Still, I think this is a good song musically and John’s voice is sharp as always.Remember
Side B starts with Remember. I have never understood the rhythm in the first part of the song. It sounds as if Ringo, Klaus and John are all out of rhythm, but when John starts singing, it suddenly seems to be alright. The ‘Don’t You Worry’-part even sounds a bit like The Beatles if you ask me. Klaus’ bass and John’s piano sounds threatening together, haunting. Well done.Love
Sung in vulnerable way, this is just a wonderful lovesong to my ears. Maybe a bit too simplistic, but on the other hand, one does not always need a lot of words to express a feeling.Well Well Well
Ringo is drumming this well, John is playing and singing this well and well, Klaus is just doing his bass thing here.

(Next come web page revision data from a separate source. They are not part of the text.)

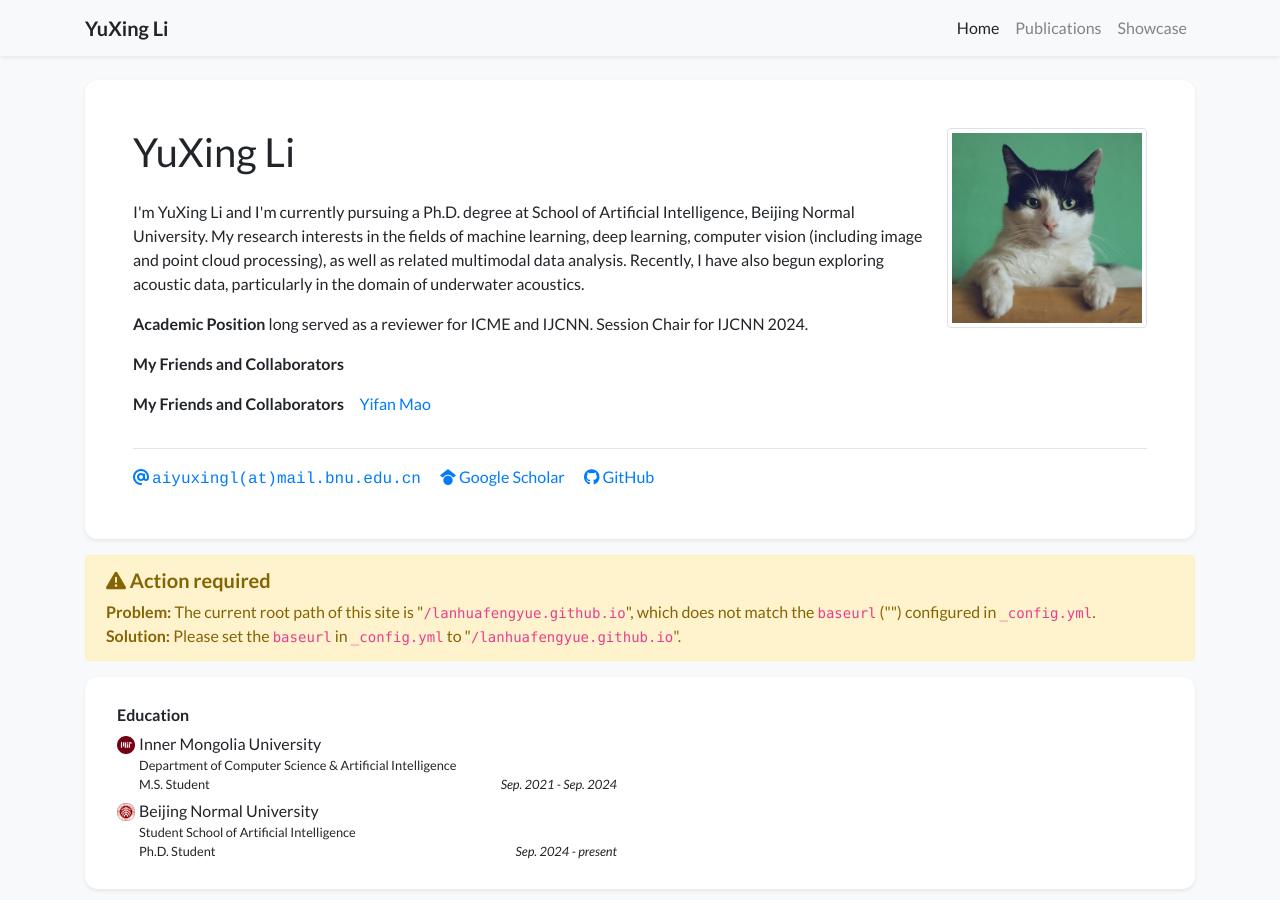
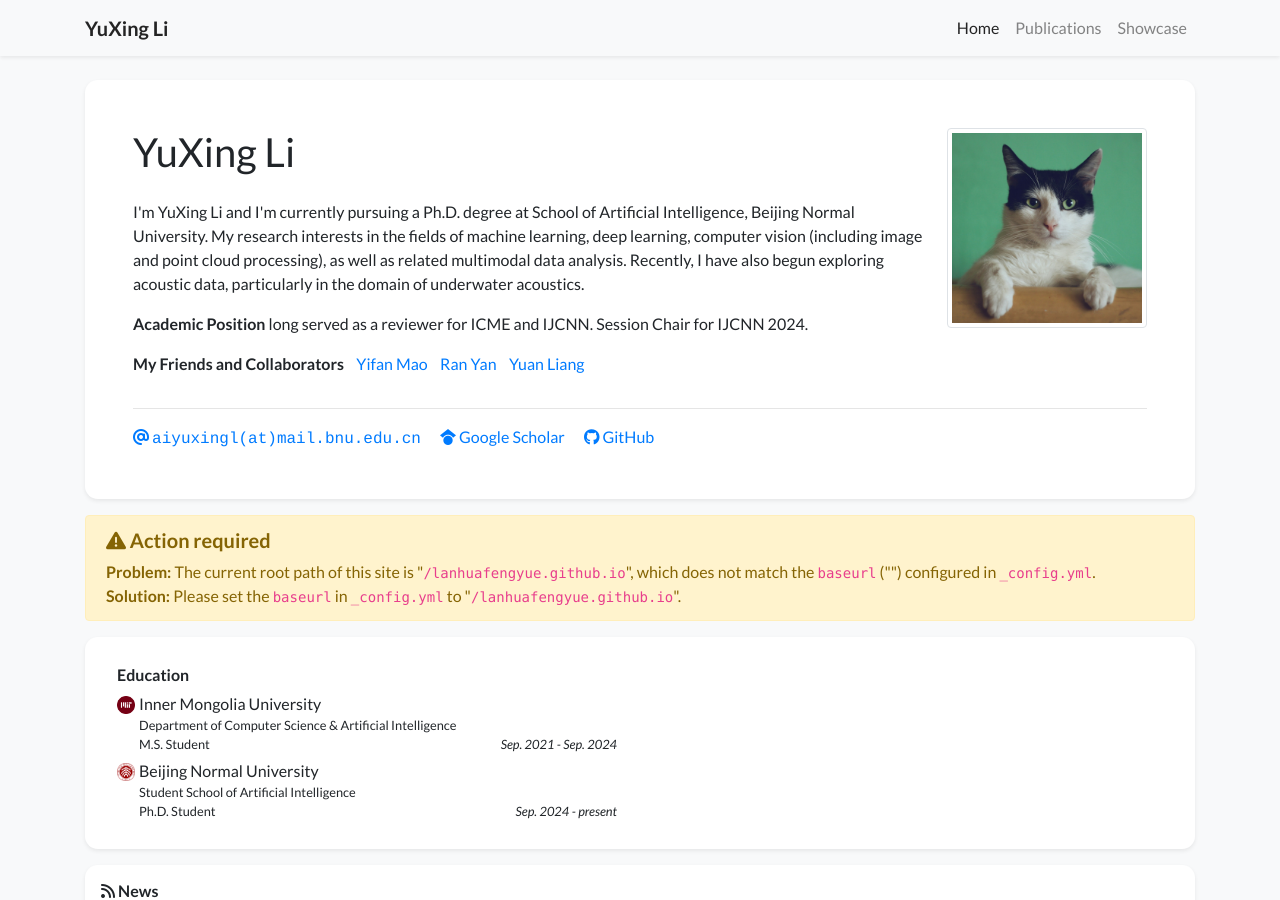
Before and after one commit to lanhuafengyue/lanhuafengyue.github.io, a Jekyll site: the page built from index.html, in a window 1280 px wide and 900 px high. Built offline with Jekyll 4.4.1, drawn with Linux system fonts in a browser that asks for light colours; nearby versions of some CDN libraries; a style sheet for code colours, icons or effects is not loaded.

Commit message:
Update profile.yml

```diff
--- a/_data/profile.yml
+++ b/_data/profile.yml
@@ -32,10 +32,8 @@ short_bio: >-
     <b>Academic Position</b> long served as a reviewer for ICME and IJCNN. Session Chair for IJCNN 2024.
   </p>
   <p>
-    <b> My Friends and Collaborators </b>
-  </p>
-  <p>
-    <b> My Friends and Collaborators </b> &nbsp;&nbsp;&nbsp; <a href="https://yifanmao1998.github.io/">Yifan Mao</a>
+    <b> My Friends and Collaborators </b> &nbsp;&nbsp; <a href="https://yifanmao1998.github.io/">Yifan Mao</a> &nbsp;&nbsp; <a href="#">Ran Yan</a>
+    &nbsp;&nbsp; <a href="#">Yuan Liang</a>
   </p>
 
 portrait_url: /assets/images/photos/portrait.jpg
```
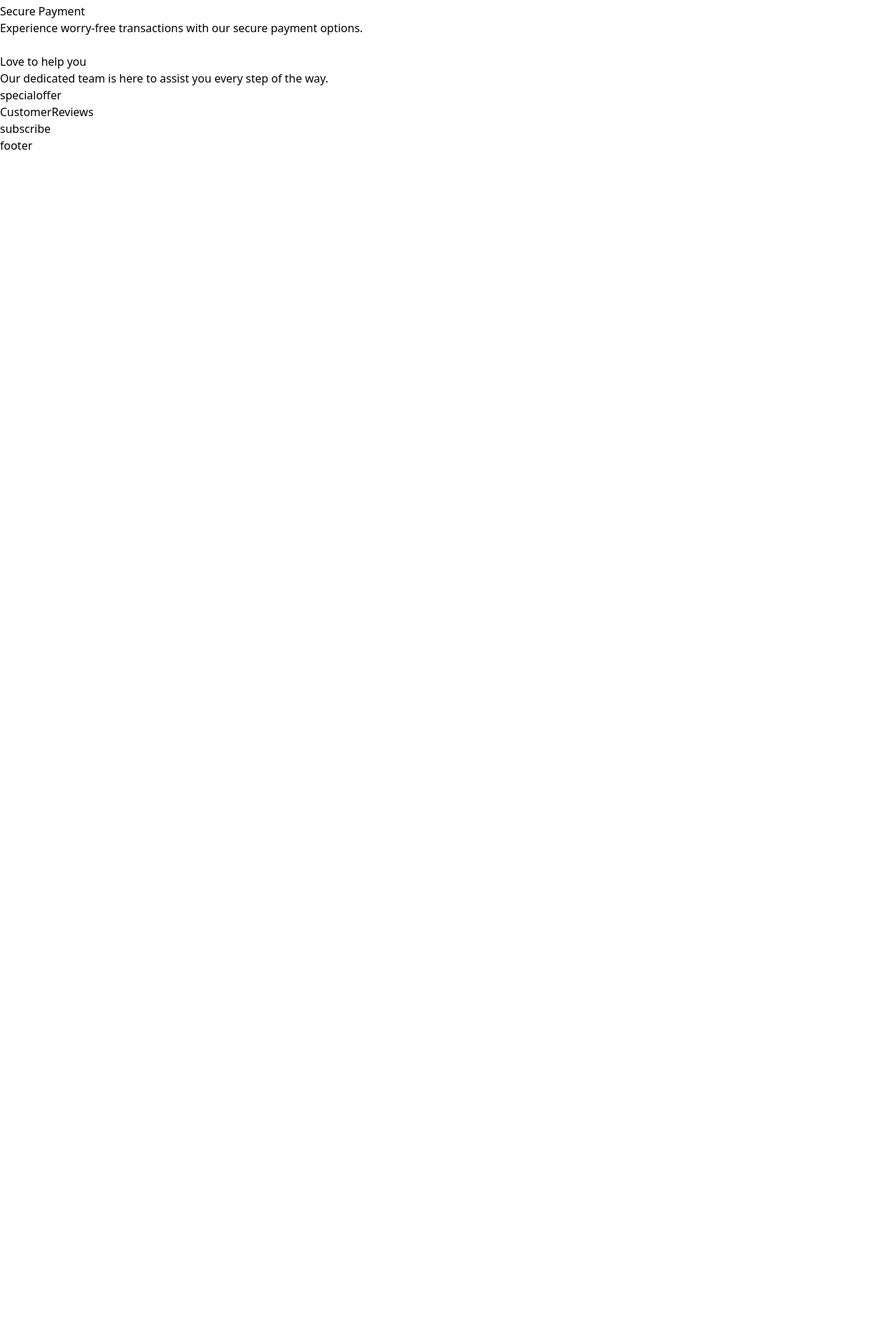
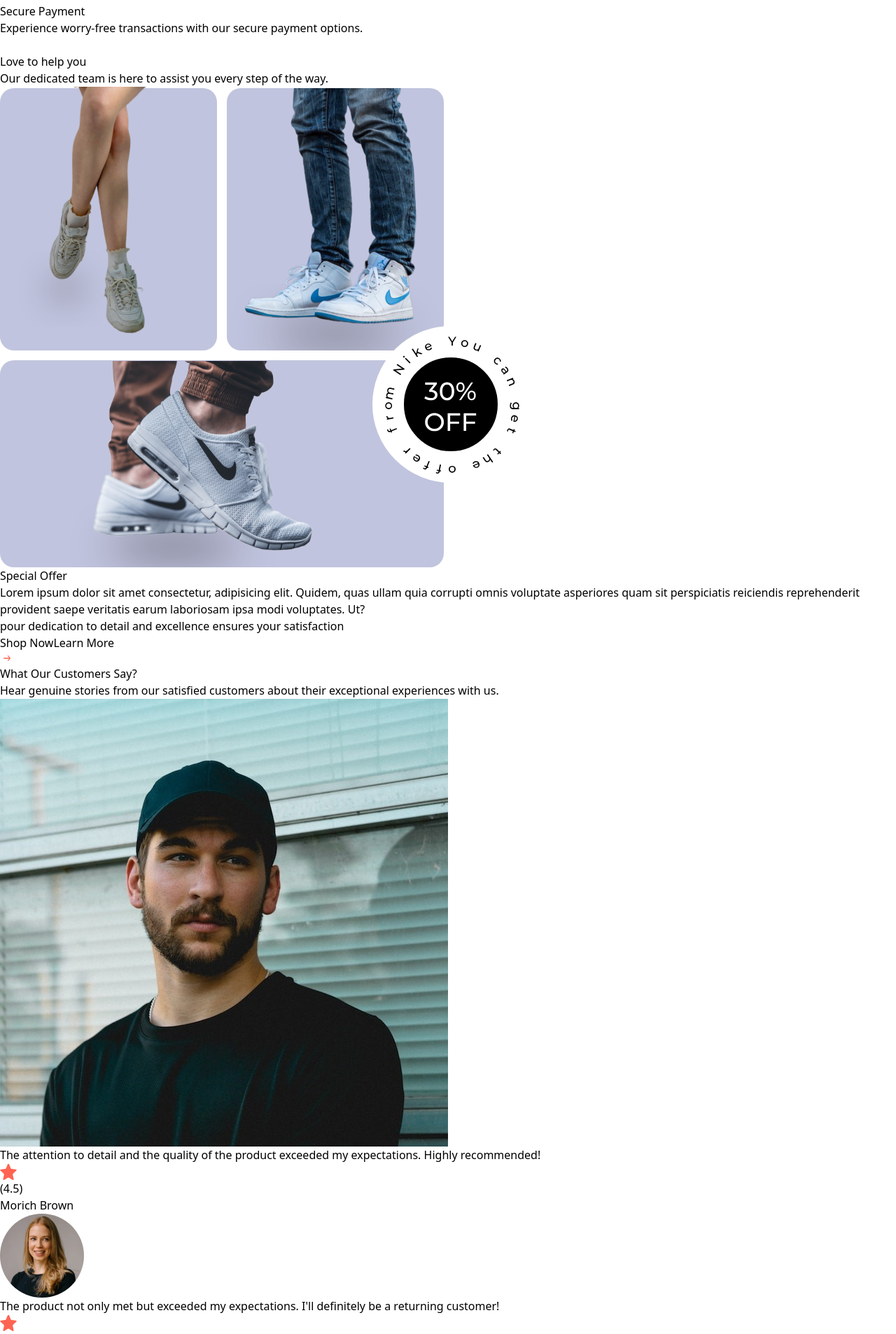
Before and after one commit to Vikashuvi/NIke, a React (Vite) app: page / in a window 1280 px wide. Shown: the part 3580-5487 px from the top of the page at 70% size. Before the commit the page ends 3800 px from the top, so only its background shows below. Built offline with nearby package versions, Linux system fonts and the light colour scheme; a web font is replaced by a local one.

Commit message:
review card added

```diff
--- a/src/App.jsx
+++ b/src/App.jsx
@@ -21,7 +21,7 @@
     <section className="padding">
       <SpecialOffer/>
     </section>
-    <section className="bg-blue-200 padding">
+    <section className="padding">
       <CustomerReviews/>
     </section>
     <section className="padding-x sm:py-32 py-16 w-full">
--- a/src/Components/Button.jsx
+++ b/src/Components/Button.jsx
@@ -1,7 +1,11 @@
 
-const Button = ({label,iconURL}) => {
+const Button = ({label, iconURL, backgroundColor, borderColor, textColor }) => {
   return (
-    <button className="flex justify-center items-center py-4 px-7 font-montserrat gap-2 text-lg leading-none bg-red-500 text-white rounded-full border-red-500">
+    <button className={`flex justify-center items-center py-4 px-7 font-montserrat gap-2 text-lg leading-none
+
+    ${
+      backgroundColor ? `${backgroundColor} ${textColor} ${borderColor}` :
+    "bg-red-500 text-white border-red-500" } rounded-full w-full" `}>
         {label}
         {iconURL && <img src={iconURL} alt="" className="ml-2 rounded-full w-5 h-5"/>}
     </button>
--- /dev/null
+++ b/src/Components/ReviewCard.jsx
@@ -0,0 +1,17 @@
+import { star } from "../assets/icons"
+
+const ReviewCard = ({ imgURL, customerName, rating, feedback }) => {
+  return (
+    <div className="flex justify-center flex-col items-center">
+        <img src={imgURL} alt="Customer" className="rounded-full object-cover w-[120px] h-[120px]"/>
+        <p className="mt-6 max-w-sm text-center gap-2.5">{feedback}</p>
+        <div className="mt-3 flex justify-center items-center gap-2.5">
+            <img src={star} height={24} width={24} className="object-contain mt-0" />
+            <p className="text-xl text-gray-400">({rating})</p>
+        </div>
+        <h3 className="mt-1 text-3xl text-center font-bold">{customerName}</h3>
+    </div>
+  )
+}
+
+export default ReviewCard
--- a/src/sections/CustomerReviews.jsx
+++ b/src/sections/CustomerReviews.jsx
@@ -1,8 +1,21 @@
+import {reviews} from '../Constants'
+import ReviewCard from '../Components/ReviewCard'
 
 
 const CustomerReviews = () => {
   return (
-    <div>CustomerReviews</div>
+    <section className="max-container">
+      <h3 className="text-center text-4xl font-bold">
+        What Our <span className="text-red-500">Customers </span>Say?
+      </h3>
+      <p className="info-text m-auto mt-4 max-w-lg text-center">Hear genuine stories from our satisfied customers about their exceptional experiences with us.</p>
+
+      <div className="mt-24 flex flex-1 justify-evenly items-center max-lg:flex-col gap-14">
+        {reviews.map ((review) => (
+          <ReviewCard key={review.customerName} imgURL={review.imgURL} customerName={review.customerName} rating={review.rating} feedback={review.feedback} />
+        ))}
+      </div>
+    </section>
   )
 }
 
--- a/src/sections/SpecialOffer.jsx
+++ b/src/sections/SpecialOffer.jsx
@@ -1,7 +1,34 @@
+import {offer} from "../assets/images";
+import Button from "../Components/Button"
+import { arrowRight } from "../assets/icons"
+
+
 
 const specialoffer = () => {
   return (
-    <div>specialoffer</div>
+    <section className="flex items-center justify-wrap max-xl:flex-col-reverse gap-10 max-container">
+      <div className="flex-1">
+        <img src={offer} width={773} height={687} className="object-contain w-full"/>
+      </div>
+
+
+      <div className="flex flex-1 flex-col">
+
+        <h2 className="font-palaquin text-4xl capitalize font-bold lg:max-w-lg">
+
+          <span className="text-red-500">Special</span> Offer
+          </h2>
+        <p className="mt-4 lg:max-w-lg info-text">Lorem ipsum dolor sit amet consectetur, adipisicing elit. Quidem, quas ullam quia corrupti omnis voluptate asperiores quam sit perspiciatis reiciendis reprehenderit provident saepe veritatis earum laboriosam ipsa modi voluptates. Ut?</p>
+
+        <p className="mt-6 lg:max-w-lg info-text">pour dedication to detail and excellence ensures your satisfaction</p>
+
+        <div className="mt-11 flex flex-wrap gap-4">
+        <Button label="Shop Now" iconURL={arrowRight} />
+        <Button label="Learn More" backgroundColor="bg-white" textColor="text-gray-400" borderColor="border-gray-500"/>
+        </div>
+      </div>
+
+    </section>
   )
 }
 
```
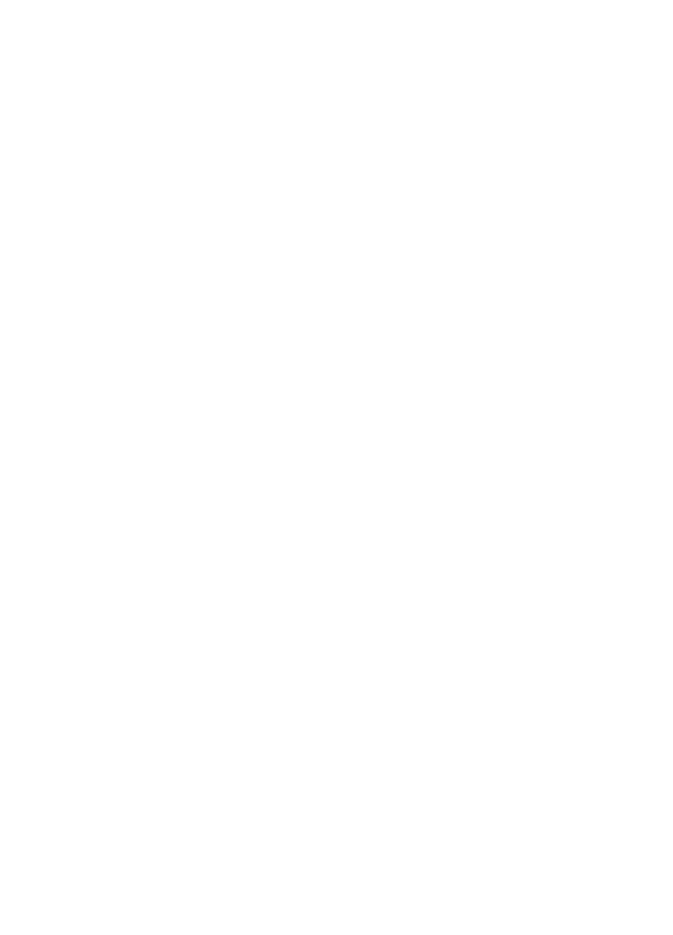
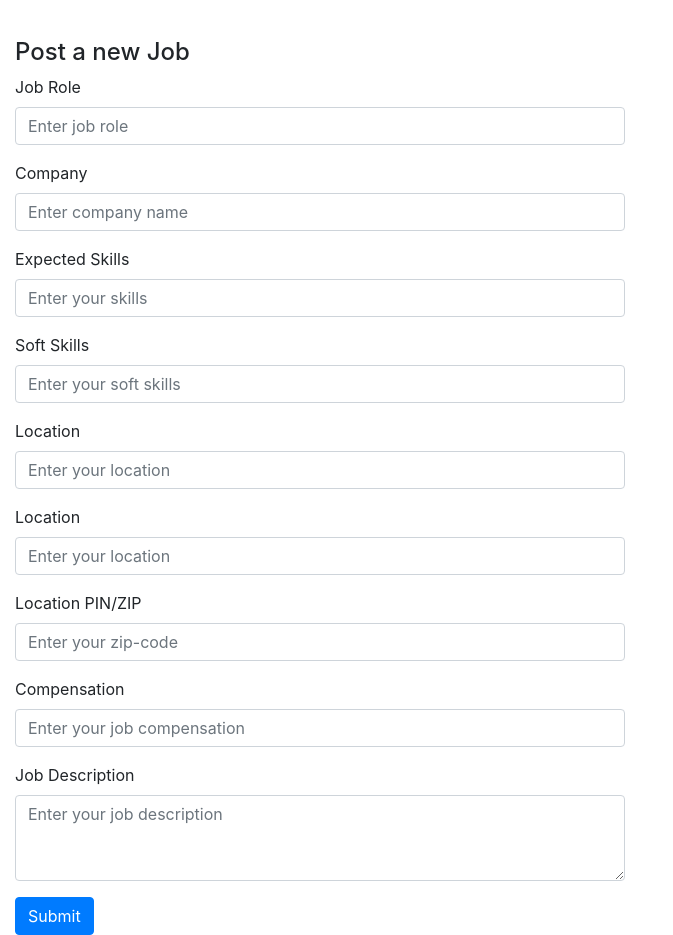
Before and after one commit to rockingatgithub/cornertree-client, a React (Create React App) app: page / in a window 1280 px wide. Shown: the part 173-1108 px from the top of the page, without its empty margins (0-673 px from the left). Before the commit the page ends 800 px from the top, so only its background shows below. Built offline with nearby package versions, Linux system fonts and the light colour scheme.

Commit message:
job form added

```diff
--- a/src/components/App.js
+++ b/src/components/App.js
@@ -10,8 +10,17 @@ import {
   FormControl,
   Button,
 } from "react-bootstrap";
+import JobsPost from "./JobsPost";
 
 class App extends Component {
+  constructor(props) {
+    super(props);
+    this.state={
+      showPostForm: false,
+    }
+  }
+
+
   render() {
     return (
       <Container fluid>
@@ -25,7 +34,7 @@ class App extends Component {
                   <Nav.Link href="#home">Jobs</Nav.Link>
                   <Nav.Link href="#link">Recruiters</Nav.Link>
                   <Nav.Link href="#home">Companies</Nav.Link>
-                  <Nav.Link href="#home">Post Jobs</Nav.Link>
+                  <Nav.Link href="#home" onClick={this.postJobsHandler}>Post Jobs</Nav.Link>
                   <Nav.Link href="#home">Apply Jobs</Nav.Link>
                   <Nav.Link href="#home">Expert Support</Nav.Link>
                   <Nav.Link href="#home">Login</Nav.Link>
@@ -52,6 +61,10 @@ class App extends Component {
             </Form>
           </Col>
         </Row>
+        <Row noGutters className="pageRow">
+
+        </Row>
+        <JobsPost/>
       </Container>
     );
   }
--- /dev/null
+++ b/src/components/JobsPost.js
@@ -0,0 +1,73 @@
+import React, { Component } from "react";
+import {
+  Container,
+  Row,
+  Col,
+  Navbar,
+  Nav,
+  NavDropdown,
+  Form,
+  FormControl,
+  Button,
+} from "react-bootstrap";
+class JobsPost extends Component {
+  render() {
+    return (
+      <Row>
+        <Col lg={6}>
+          <h4>Post a new Job</h4>
+          <Form>
+            <Form.Group controlId="JobRole">
+              <Form.Label>Job Role</Form.Label>
+              <Form.Control type="text" placeholder="Enter job role" />
+            </Form.Group>
+            <Form.Group controlId="Company">
+              <Form.Label>Company</Form.Label>
+              <Form.Control type="text" placeholder="Enter company name" />
+            </Form.Group>
+            <Form.Group controlId="Skills">
+              <Form.Label>Expected Skills</Form.Label>
+              <Form.Control type="text" placeholder="Enter your skills" />
+            </Form.Group>
+            <Form.Group controlId="SoftSkills">
+              <Form.Label>Soft Skills</Form.Label>
+              <Form.Control type="text" placeholder="Enter your soft skills" />
+            </Form.Group>
+            <Form.Group controlId="Location">
+              <Form.Label>Location</Form.Label>
+              <Form.Control type="text" placeholder="Enter your location" />
+            </Form.Group>
+            <Form.Group controlId="Location">
+              <Form.Label>Location</Form.Label>
+              <Form.Control type="text" placeholder="Enter your location" />
+            </Form.Group>
+            <Form.Group controlId="LocationZip">
+              <Form.Label>Location PIN/ZIP</Form.Label>
+              <Form.Control type="text" placeholder="Enter your zip-code" />
+            </Form.Group>
+            <Form.Group controlId="Compensation">
+              <Form.Label>Compensation</Form.Label>
+              <Form.Control
+                type="text"
+                placeholder="Enter your job compensation"
+              />
+            </Form.Group>
+            <Form.Group controlId="JobDescription">
+              <Form.Label>Job Description</Form.Label>
+              <Form.Control
+                as="textarea"
+                rows={3}
+                placeholder="Enter your job description"
+              />
+            </Form.Group>
+            <Button variant="primary" type="submit">
+              Submit
+            </Button>
+          </Form>
+        </Col>
+      </Row>
+    );
+  }
+}
+
+export default JobsPost;
```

Still, this is and will remain a skip after the first listen to me. The song just goes on and on and on and leads towards nothing. We have had the screaming bit in Mother, so it just annoys the hell out of me. Rubbish.Look At Me
OK? Yes thank you. John’s redoing Julia here. I believe this song was around in the late Beatles days (India 1968?) as well. Some trouble with the second voice at 1.02, as if he’s doubtful what to sing. Once again at 1.15, plus problems with the guitar pattern a few seconds later. It all seems to go wrong at 1.27, which takes the flow out of song for a short while. Pity. Introspective once again, but this time in a vulnerable and beautiful way. I really like this song.God
We switch to Bruce Beatlefan for the last time: ‘Unmitigated crap from beginning to end. That dramatic stop after he sings "I don't believe in Beatles"...I guess John must have thought listeners would faint, or something.’
I think it’s not that bad, although it has never been a favourite. John’s making some points here, telling us what he believes in and not. Yeah, well alright. The simplicity in the use of instruments from Mother returns here, fullfilling the circle of the album in the same style. I like that. Besides that, this song does not do very much to me.My Mummy’s Dead
Utter rubbish. Sounding like a demo recording and it probably is. Adds nothing to the album in my humble opinion. Some kind of coda, like Her Majesty, but done in a sad way. A pity to end an album like this in such a way.
All in all: it was a very good idea to give Yoko her own version of this album, complete with almost the identical front cover. The fact that Yoko’s album has been long forgotten, should have shown John that he was better off without Yoko, musically.
I have experienced this album as an intense listen. Even though I’m not a native English speaker and don’t pick up every bit of lyric immediately. But credits to John for trying to show us his inner self on this album and giving us some decent music at last.